__What is expected__: One line at a time, check the entries below for the word "plant", and copy each line that has it.

○ ○ ○

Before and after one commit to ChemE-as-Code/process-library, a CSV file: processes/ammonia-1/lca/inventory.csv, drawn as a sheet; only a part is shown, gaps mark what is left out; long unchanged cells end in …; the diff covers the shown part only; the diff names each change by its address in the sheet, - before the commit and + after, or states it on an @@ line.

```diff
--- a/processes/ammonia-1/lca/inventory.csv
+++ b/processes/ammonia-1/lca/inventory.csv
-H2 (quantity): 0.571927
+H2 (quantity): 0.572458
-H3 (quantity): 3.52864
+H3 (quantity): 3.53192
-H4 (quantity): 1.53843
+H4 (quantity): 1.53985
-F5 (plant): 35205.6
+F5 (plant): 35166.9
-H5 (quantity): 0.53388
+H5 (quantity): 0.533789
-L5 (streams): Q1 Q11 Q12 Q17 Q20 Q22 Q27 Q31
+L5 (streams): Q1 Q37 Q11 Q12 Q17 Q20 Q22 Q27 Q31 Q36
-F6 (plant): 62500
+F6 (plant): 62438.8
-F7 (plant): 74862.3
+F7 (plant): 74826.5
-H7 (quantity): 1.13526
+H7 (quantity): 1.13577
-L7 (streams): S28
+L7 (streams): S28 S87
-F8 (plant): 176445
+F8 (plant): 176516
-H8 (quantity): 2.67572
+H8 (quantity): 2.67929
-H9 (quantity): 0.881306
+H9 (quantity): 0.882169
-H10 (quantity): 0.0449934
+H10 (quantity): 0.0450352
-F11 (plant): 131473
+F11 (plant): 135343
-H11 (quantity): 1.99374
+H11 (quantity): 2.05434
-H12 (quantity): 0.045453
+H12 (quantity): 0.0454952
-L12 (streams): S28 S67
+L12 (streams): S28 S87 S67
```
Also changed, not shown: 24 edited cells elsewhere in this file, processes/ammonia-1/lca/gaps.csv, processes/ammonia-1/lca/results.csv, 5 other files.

○ ○ ○

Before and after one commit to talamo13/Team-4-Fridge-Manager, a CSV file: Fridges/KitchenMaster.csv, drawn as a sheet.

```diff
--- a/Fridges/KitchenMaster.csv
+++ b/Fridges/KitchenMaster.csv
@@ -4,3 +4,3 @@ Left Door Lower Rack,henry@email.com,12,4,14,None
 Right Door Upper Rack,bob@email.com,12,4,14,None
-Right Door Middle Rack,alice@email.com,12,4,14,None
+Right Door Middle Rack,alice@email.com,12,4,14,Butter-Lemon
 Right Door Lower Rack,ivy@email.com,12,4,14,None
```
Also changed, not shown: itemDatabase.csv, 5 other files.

○ ○ ○

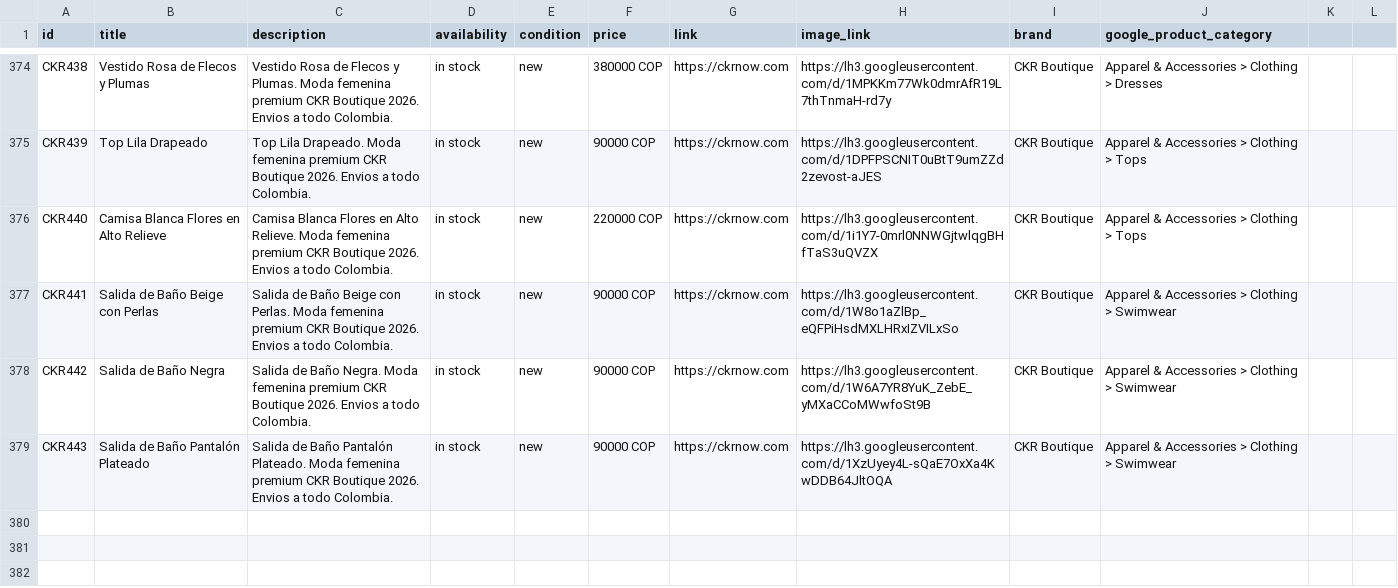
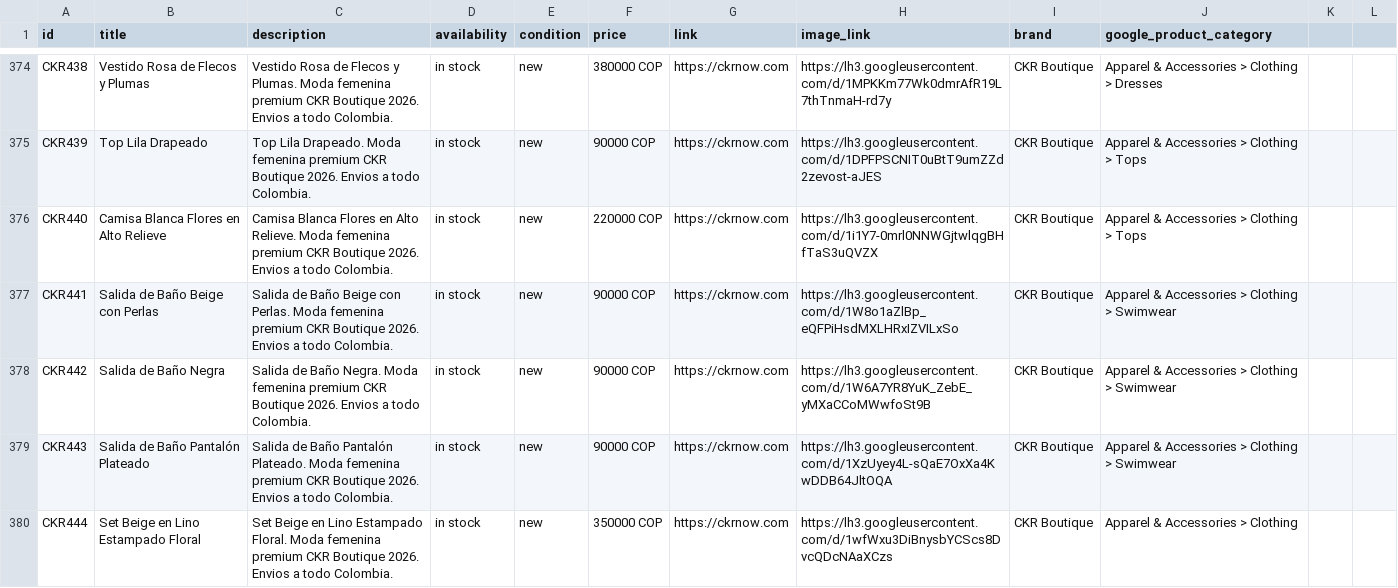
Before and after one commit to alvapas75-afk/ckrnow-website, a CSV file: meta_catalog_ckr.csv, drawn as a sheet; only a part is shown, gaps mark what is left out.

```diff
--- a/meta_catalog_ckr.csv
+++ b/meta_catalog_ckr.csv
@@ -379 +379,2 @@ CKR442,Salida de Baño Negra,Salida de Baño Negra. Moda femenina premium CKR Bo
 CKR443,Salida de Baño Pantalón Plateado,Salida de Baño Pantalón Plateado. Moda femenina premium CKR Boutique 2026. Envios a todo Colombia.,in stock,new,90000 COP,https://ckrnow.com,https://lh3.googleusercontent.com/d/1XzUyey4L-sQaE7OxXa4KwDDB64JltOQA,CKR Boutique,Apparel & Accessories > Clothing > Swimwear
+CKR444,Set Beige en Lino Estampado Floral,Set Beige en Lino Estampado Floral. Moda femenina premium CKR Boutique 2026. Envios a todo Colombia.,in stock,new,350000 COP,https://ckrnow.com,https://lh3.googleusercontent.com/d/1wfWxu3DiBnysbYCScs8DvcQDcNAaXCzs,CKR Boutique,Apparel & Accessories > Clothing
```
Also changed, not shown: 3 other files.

○ ○ ○

__Answer for this exercise__:
-F5 (plant): 35205.6
+F5 (plant): 35166.9
-F6 (plant): 62500
+F6 (plant): 62438.8
-F7 (plant): 74862.3
+F7 (plant): 74826.5
-F8 (plant): 176445
+F8 (plant): 176516
-F11 (plant): 131473
+F11 (plant): 135343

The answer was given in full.